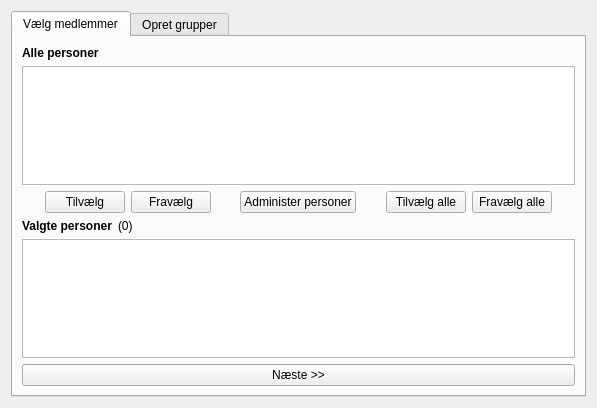
froksen/opencltoolsv2, file tabs/groupcreator.ui: the form before one commit.
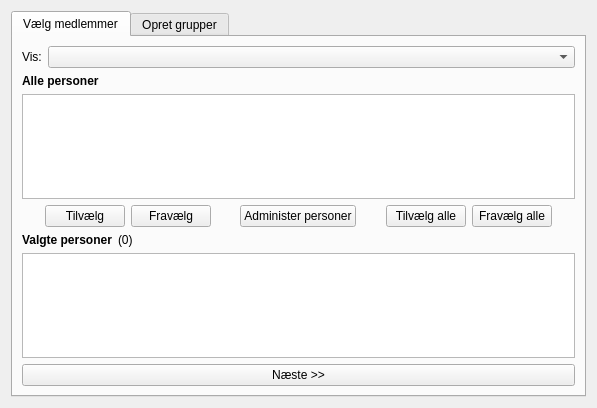
The form after the commit. Icons and pictures are not drawn.

Commit message: Implemteret filter grafisk

```diff
--- a/tabs/groupcreator.ui
+++ b/tabs/groupcreator.ui
@@ -25,7 +25,19 @@
       </attribute>
       <layout class="QVBoxLayout" name="verticalLayout_2">
        <item>
-        <layout class="QVBoxLayout" name="verticalLayout_3">
+        <layout class="QHBoxLayout" name="horizontalLayout" stretch="0,1">
+         <item>
+          <widget class="QLabel" name="label_6">
+           <property name="text">
+            <string>Vis:</string>
+           </property>
+          </widget>
+         </item>
+         <item>
+          <widget class="QComboBox" name="filterClass"/>
+         </item>
+        </layout>
+       </item>
          <item>
           <widget class="QLabel" name="label">
            <property name="font">
@@ -54,8 +66,6 @@
             <bool>false</bool>
            </attribute>
           </widget>
-         </item>
-        </layout>
        </item>
        <item>
         <layout class="QGridLayout" name="gridLayout">
```
Lines whose indentation alone changed are shown as unchanged. The commit also changes 2 other files.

**Work required**
Show every line of the listing that includes the word "property".

**Your solution**
+           <property name="text">
+           </property>
            <property name="font">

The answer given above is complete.